> [The task]: Tally the lines below that hold the string "relative", and give only the tally.

^^^^

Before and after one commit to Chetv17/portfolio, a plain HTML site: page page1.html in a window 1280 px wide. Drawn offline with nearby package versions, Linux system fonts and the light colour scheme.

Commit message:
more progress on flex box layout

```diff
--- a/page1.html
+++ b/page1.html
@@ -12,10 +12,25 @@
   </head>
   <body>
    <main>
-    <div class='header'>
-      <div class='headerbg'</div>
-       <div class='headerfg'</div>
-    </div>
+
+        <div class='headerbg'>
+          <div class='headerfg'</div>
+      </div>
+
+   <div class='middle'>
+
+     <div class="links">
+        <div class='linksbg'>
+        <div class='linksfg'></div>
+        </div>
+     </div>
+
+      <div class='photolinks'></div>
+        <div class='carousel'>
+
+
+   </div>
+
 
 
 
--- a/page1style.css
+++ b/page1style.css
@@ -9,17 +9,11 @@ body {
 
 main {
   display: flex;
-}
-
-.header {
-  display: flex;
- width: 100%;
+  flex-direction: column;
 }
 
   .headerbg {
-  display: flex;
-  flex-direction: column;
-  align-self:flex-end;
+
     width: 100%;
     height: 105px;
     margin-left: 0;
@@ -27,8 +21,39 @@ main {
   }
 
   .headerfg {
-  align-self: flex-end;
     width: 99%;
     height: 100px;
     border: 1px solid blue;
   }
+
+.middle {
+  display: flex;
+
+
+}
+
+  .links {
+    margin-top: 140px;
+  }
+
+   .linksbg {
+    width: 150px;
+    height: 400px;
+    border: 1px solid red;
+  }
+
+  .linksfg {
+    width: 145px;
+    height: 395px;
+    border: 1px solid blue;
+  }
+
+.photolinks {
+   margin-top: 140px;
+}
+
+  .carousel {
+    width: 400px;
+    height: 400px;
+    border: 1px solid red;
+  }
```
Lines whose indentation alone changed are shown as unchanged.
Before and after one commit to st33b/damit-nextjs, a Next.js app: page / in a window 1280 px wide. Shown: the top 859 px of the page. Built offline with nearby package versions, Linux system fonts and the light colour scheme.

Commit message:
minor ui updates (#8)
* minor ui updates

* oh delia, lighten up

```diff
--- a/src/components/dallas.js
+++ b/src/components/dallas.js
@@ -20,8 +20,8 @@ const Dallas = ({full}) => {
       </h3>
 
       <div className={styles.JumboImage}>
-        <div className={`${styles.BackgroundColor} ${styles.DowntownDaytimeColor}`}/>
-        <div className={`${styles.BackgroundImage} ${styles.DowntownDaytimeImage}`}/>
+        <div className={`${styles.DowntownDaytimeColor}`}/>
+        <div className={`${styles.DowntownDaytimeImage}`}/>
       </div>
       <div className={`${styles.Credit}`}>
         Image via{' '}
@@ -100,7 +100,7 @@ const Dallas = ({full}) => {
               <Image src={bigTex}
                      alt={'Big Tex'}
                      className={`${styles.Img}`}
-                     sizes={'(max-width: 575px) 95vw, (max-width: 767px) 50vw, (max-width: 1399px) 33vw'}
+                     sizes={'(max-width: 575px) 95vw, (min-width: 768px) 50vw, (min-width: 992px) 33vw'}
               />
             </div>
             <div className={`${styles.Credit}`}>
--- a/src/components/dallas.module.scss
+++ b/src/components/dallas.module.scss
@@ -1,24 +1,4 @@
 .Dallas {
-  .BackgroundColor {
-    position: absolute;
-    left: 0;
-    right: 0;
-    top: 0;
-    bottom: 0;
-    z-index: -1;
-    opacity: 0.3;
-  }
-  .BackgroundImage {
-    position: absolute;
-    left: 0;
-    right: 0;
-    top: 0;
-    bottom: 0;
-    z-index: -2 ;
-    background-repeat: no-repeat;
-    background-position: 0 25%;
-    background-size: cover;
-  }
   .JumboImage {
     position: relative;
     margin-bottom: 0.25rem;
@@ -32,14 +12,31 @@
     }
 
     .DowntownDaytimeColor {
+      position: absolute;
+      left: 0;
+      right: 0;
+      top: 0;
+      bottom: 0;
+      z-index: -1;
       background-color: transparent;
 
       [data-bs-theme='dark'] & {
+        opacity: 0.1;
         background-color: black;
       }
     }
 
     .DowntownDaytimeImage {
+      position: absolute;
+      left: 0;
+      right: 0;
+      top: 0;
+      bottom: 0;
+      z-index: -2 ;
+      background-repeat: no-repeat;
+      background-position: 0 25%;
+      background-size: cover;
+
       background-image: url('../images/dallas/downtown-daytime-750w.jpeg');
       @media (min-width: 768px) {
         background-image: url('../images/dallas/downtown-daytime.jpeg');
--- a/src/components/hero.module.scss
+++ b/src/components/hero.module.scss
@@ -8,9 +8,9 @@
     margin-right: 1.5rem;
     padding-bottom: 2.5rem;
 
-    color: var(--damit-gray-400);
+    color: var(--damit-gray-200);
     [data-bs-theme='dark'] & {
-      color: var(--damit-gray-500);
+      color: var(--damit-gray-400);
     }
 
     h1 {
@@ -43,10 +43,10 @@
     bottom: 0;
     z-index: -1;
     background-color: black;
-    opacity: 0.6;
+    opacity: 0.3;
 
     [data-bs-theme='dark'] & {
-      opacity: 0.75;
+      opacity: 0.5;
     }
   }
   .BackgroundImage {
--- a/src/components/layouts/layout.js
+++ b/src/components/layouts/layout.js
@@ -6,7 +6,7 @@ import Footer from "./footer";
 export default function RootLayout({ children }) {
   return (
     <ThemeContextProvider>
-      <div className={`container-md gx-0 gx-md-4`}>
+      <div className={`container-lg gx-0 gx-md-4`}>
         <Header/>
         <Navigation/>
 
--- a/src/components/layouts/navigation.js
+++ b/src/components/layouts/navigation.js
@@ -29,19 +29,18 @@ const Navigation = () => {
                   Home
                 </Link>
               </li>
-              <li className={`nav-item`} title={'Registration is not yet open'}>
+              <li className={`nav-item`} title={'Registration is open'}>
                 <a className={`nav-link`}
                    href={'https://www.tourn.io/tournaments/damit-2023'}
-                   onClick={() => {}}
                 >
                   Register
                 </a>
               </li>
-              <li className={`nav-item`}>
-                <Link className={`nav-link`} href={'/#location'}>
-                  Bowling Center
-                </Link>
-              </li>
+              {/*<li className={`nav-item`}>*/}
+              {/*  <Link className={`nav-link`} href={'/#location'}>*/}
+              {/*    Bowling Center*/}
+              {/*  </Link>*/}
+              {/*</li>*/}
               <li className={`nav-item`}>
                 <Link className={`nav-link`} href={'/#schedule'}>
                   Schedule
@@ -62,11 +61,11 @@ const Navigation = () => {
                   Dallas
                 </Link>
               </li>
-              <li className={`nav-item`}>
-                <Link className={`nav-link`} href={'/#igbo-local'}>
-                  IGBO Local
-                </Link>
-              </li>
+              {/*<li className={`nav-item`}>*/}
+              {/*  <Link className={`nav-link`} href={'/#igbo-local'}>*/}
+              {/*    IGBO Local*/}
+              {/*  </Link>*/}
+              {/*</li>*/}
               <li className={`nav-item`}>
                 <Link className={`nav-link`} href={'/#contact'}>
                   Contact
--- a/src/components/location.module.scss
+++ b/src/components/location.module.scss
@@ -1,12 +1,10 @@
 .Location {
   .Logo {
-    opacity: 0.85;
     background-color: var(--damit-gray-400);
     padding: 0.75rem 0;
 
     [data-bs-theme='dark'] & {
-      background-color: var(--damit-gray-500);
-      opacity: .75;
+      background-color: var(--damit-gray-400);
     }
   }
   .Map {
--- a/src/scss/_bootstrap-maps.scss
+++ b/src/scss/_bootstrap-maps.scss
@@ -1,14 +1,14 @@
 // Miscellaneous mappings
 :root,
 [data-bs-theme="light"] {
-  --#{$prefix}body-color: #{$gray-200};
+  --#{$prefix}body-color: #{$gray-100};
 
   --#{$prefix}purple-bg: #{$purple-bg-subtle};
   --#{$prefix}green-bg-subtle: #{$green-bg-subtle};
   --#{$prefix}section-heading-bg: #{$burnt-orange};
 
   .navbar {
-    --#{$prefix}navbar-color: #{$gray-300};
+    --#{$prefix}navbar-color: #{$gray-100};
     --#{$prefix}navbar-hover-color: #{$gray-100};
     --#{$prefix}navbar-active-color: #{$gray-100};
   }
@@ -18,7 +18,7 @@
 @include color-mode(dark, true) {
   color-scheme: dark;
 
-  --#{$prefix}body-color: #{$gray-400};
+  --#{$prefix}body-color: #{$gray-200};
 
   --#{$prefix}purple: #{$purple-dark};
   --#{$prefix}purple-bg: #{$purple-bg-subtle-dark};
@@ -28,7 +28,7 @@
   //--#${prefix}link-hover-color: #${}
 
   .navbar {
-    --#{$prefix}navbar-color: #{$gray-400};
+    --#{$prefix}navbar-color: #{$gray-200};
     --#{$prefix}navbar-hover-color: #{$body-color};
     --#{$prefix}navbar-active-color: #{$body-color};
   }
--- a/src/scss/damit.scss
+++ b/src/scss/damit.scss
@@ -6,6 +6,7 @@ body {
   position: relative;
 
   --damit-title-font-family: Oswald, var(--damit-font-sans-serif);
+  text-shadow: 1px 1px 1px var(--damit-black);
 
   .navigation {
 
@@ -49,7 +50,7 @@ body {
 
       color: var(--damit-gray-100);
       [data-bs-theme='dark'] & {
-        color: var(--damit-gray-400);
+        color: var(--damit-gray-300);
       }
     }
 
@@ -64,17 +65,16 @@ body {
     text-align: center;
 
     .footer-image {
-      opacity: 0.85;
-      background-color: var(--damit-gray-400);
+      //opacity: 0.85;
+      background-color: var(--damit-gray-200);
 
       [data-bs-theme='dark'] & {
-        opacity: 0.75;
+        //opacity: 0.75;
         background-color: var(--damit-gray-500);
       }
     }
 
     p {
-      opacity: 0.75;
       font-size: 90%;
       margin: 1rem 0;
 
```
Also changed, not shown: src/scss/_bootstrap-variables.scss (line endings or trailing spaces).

^^^^

> [Result for this task]: 2